[DATASET RECORDS]
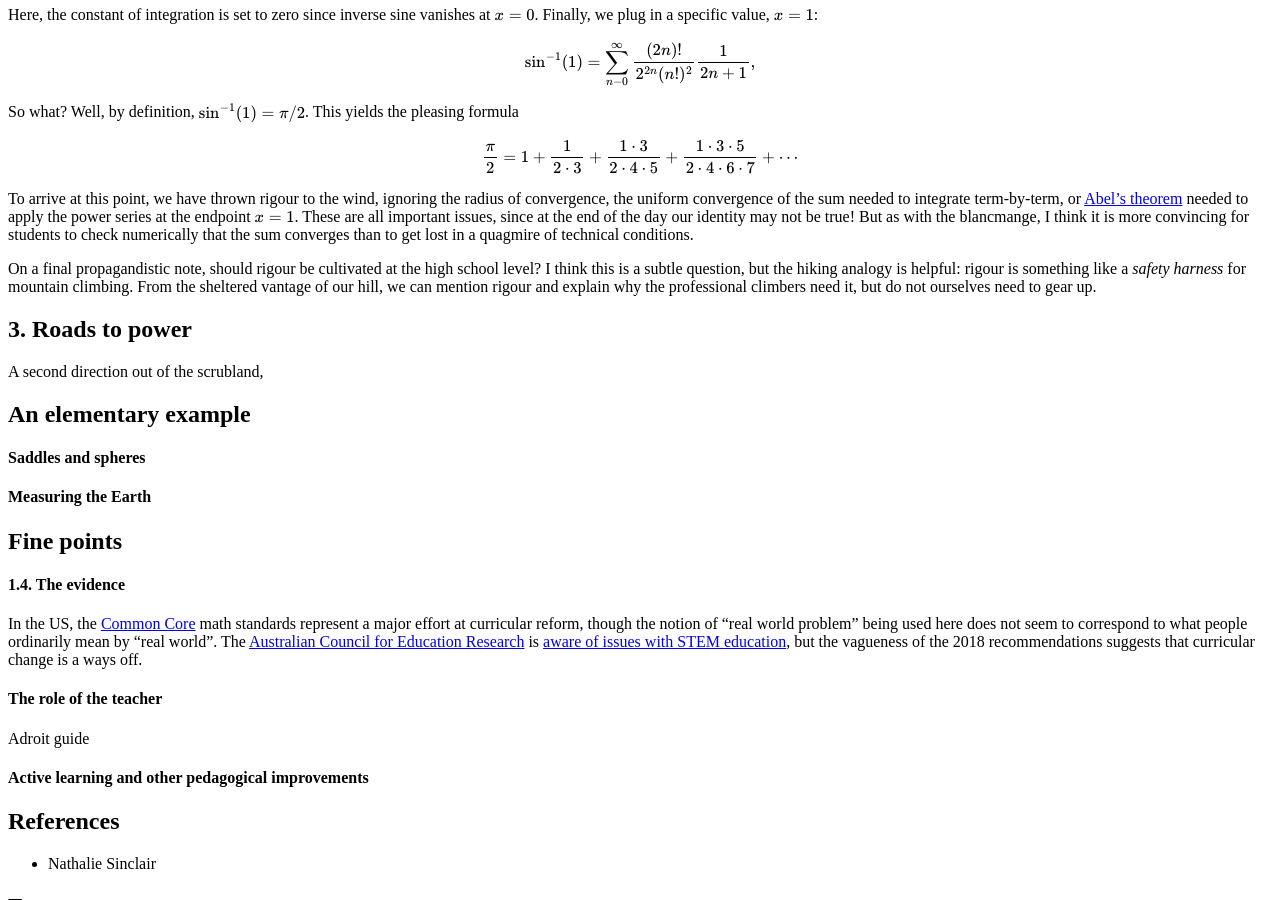
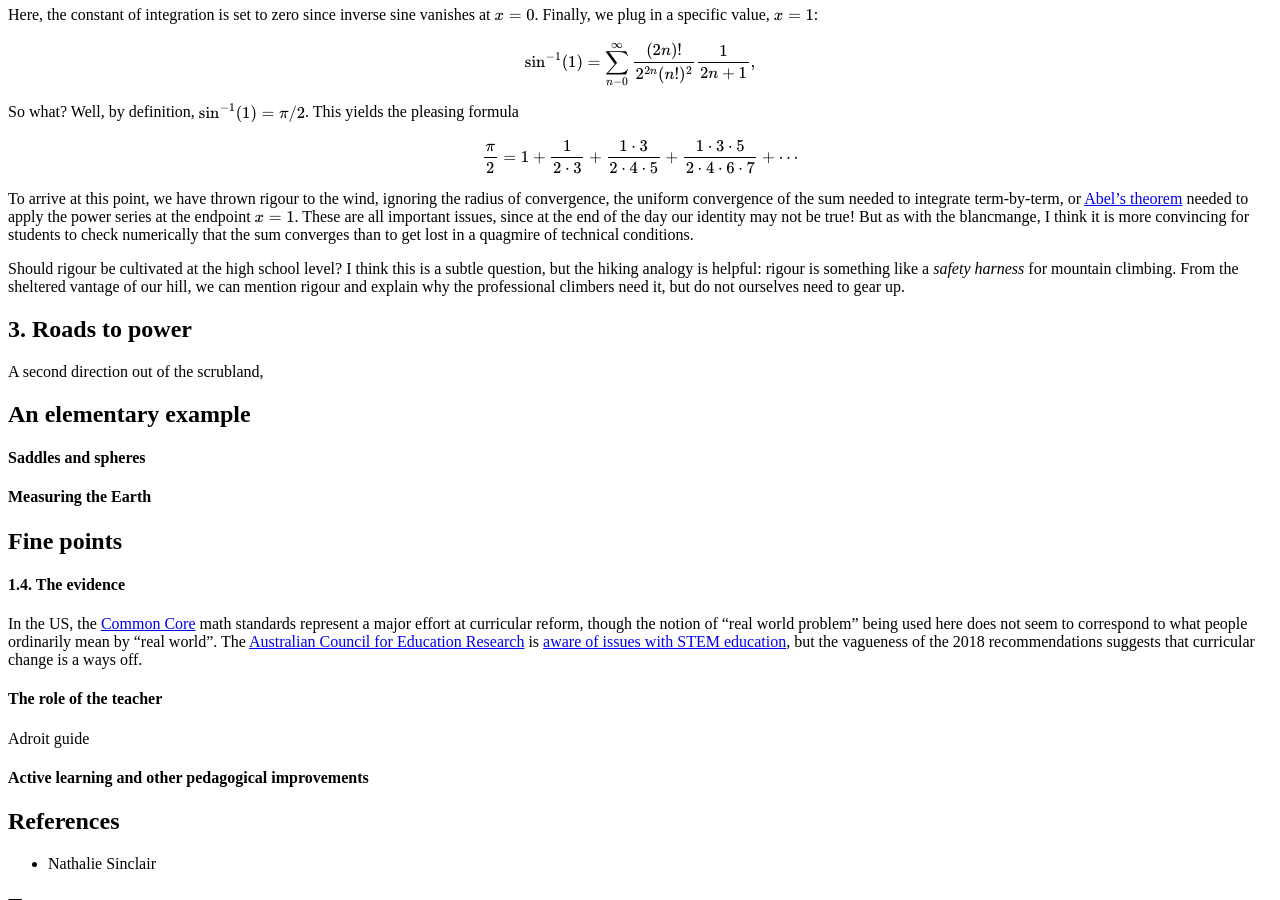
Before and after one commit to hapax/hapax.github.io, a Jekyll site: the page built from assets/teaching.md, in a window 1280 px wide and 900 px high, scrolled down 11941 px. Built offline with Jekyll 4.4.1, drawn with Linux system fonts in a browser that asks for light colours; our own code applies the rules of GitHub Pages for plain Markdown files; formulas are drawn with MathJax 3; a script that is not in the unit is left out.

Commit message:
Update teaching.md

```diff
--- a/assets/teaching.md
+++ b/assets/teaching.md
@@ -639,7 +639,7 @@
 to check numerically that the sum converges than to get lost in a
 quagmire of technical conditions.
 
-On a final propagandistic note, should rigour be cultivated at the high school level?
+Should rigour be cultivated at the high school level?
 I think this is a subtle question, but the hiking analogy is
 helpful: rigour is something like a *safety harness* for mountain climbing.
 From the sheltered vantage of our hill, we can mention rigour and explain
```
[/DATASET RECORDS]
- _ASSIGNED TASK_: Please output every entry above exactly, without the pictures.

- _TASK ANSWER_:
Before and after one commit to hapax/hapax.github.io, a Jekyll site: the page built from assets/teaching.md, in a window 1280 px wide and 900 px high, scrolled down 11941 px. Built offline with Jekyll 4.4.1, drawn with Linux system fonts in a browser that asks for light colours; our own code applies the rules of GitHub Pages for plain Markdown files; formulas are drawn with MathJax 3; a script that is not in the unit is left out.

Commit message:
Update teaching.md

```diff
--- a/assets/teaching.md
+++ b/assets/teaching.md
@@ -639,7 +639,7 @@
 to check numerically that the sum converges than to get lost in a
 quagmire of technical conditions.
 
-On a final propagandistic note, should rigour be cultivated at the high school level?
+Should rigour be cultivated at the high school level?
 I think this is a subtle question, but the hiking analogy is
 helpful: rigour is something like a *safety harness* for mountain climbing.
 From the sheltered vantage of our hill, we can mention rigour and explain
```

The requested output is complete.